● INFORMATION SHOWN:
________________________

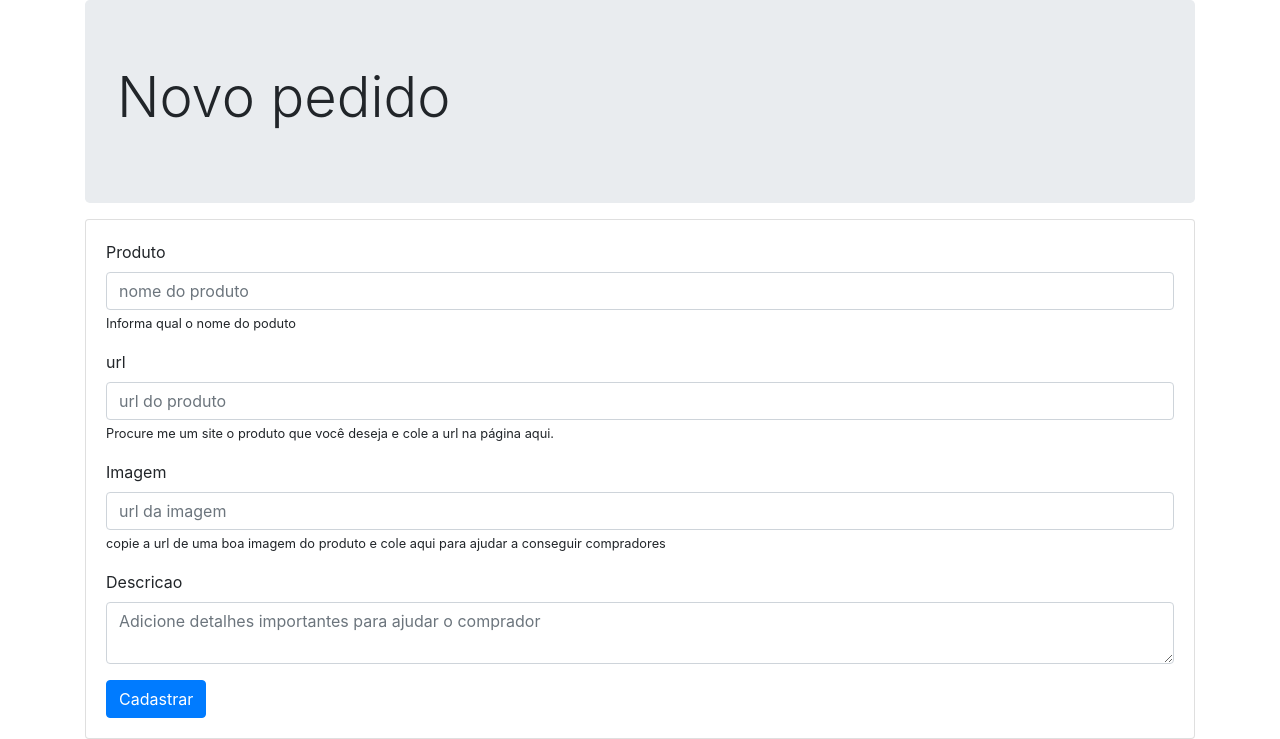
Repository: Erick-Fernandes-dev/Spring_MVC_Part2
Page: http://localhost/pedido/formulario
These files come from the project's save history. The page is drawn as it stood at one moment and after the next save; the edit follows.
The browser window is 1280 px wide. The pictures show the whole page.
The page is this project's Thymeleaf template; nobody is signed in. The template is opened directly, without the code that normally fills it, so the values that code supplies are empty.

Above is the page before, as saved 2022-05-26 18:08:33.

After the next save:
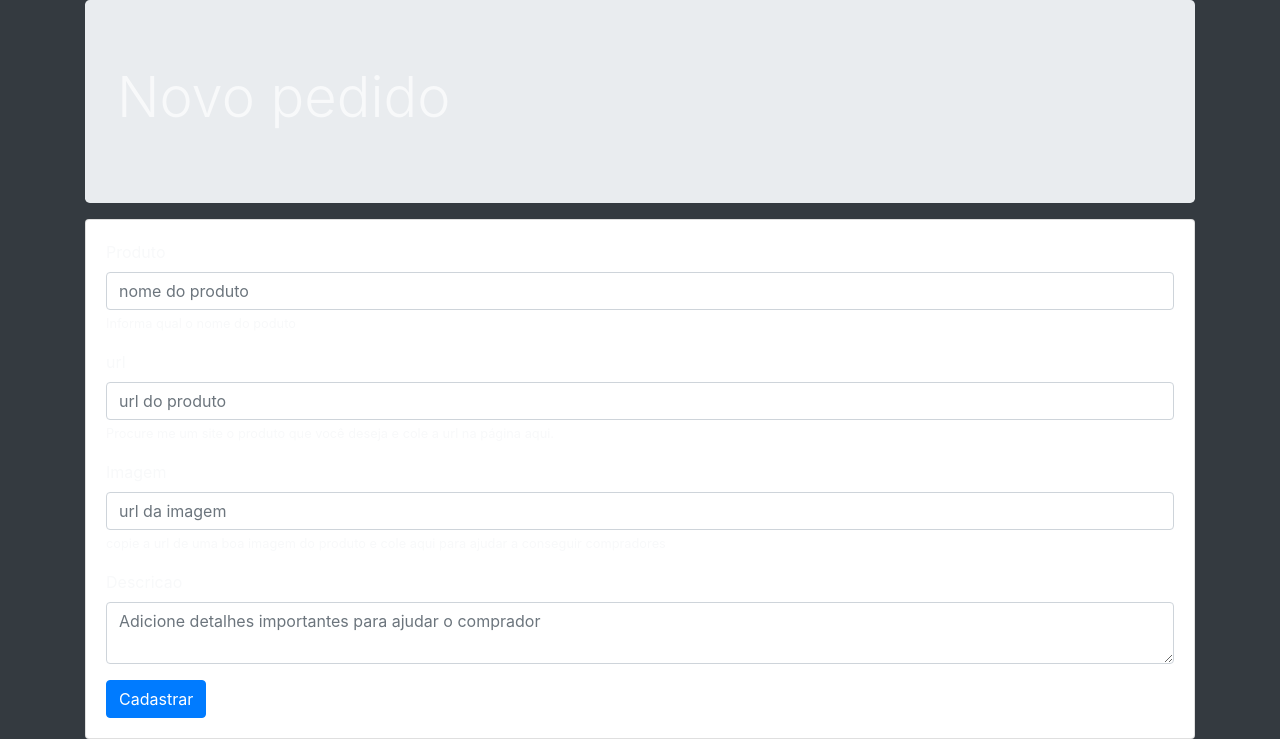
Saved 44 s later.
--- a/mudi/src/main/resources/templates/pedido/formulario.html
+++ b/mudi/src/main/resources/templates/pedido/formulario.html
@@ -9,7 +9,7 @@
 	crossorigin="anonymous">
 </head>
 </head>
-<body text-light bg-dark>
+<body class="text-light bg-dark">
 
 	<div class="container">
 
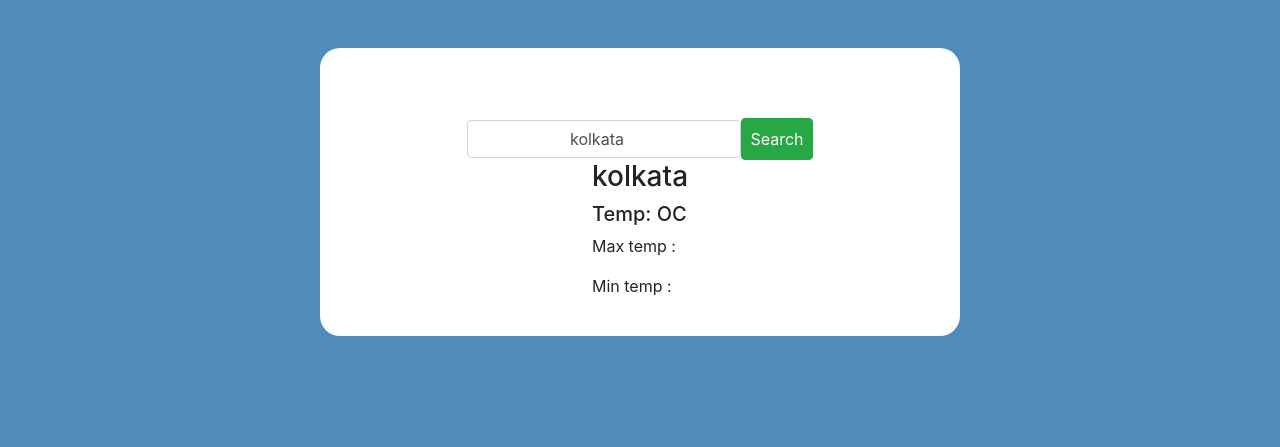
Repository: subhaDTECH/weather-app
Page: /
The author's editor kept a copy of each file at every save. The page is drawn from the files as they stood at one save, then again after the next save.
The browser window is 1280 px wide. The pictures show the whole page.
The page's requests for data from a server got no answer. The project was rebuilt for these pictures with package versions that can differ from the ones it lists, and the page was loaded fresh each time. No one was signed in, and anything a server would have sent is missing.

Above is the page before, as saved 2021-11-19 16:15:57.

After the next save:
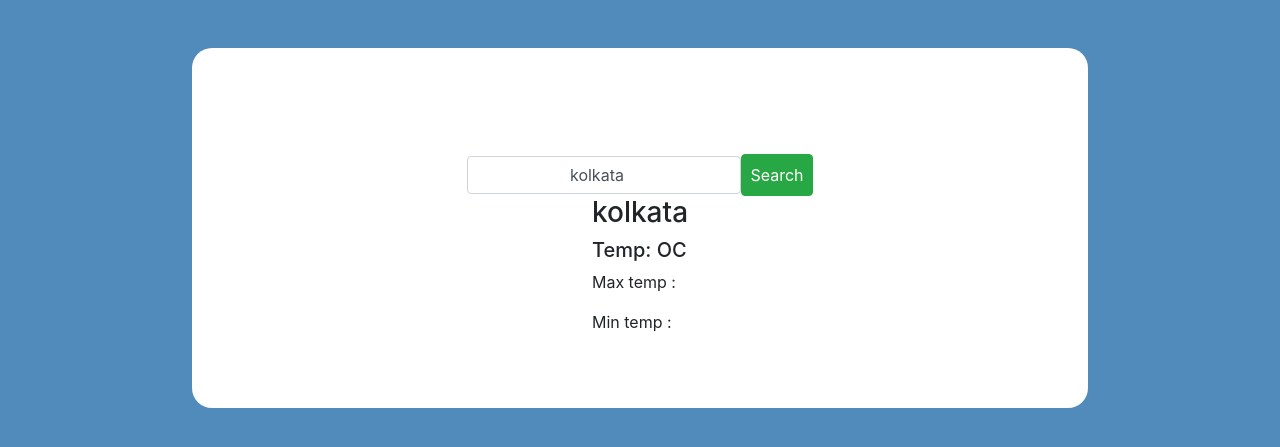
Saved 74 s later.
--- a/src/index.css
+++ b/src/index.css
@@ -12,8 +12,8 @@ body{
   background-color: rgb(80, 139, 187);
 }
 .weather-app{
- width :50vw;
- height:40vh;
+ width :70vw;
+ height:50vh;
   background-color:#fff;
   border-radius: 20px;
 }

________________________

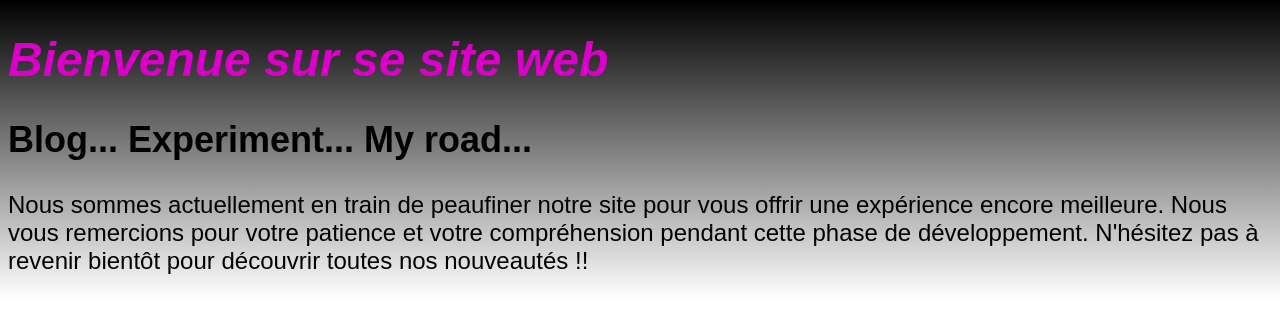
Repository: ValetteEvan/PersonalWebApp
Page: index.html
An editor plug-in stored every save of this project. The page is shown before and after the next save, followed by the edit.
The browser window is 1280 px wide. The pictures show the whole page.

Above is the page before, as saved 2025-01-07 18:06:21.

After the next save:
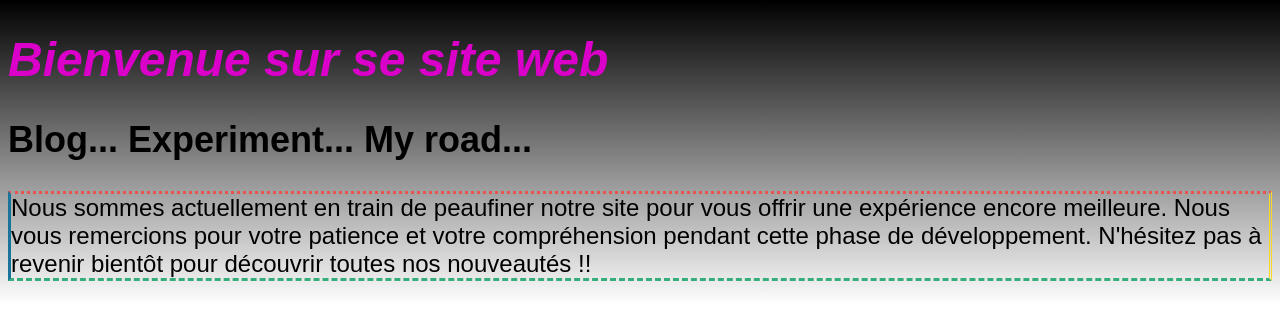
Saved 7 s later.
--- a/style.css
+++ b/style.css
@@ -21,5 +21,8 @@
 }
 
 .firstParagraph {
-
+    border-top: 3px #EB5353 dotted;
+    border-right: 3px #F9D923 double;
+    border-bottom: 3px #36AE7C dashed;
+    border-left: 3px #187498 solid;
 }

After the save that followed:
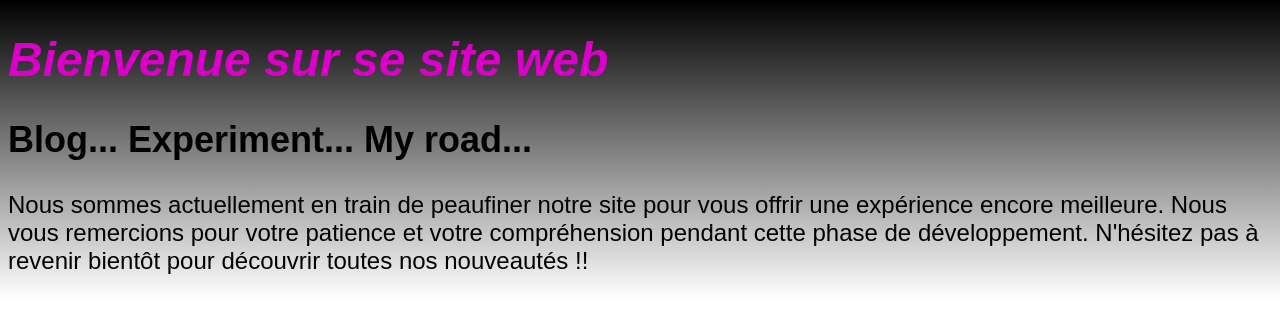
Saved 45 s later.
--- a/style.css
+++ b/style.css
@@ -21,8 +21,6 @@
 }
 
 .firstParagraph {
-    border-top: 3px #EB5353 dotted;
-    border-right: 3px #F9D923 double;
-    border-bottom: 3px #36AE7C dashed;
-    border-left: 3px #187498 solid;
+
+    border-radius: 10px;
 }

________________________

● WHAT IS REQUIRED:
Count every line in the listing that holds the word "formulario". Report the count and nothing else.

● EXERCISE SOLUTION:
3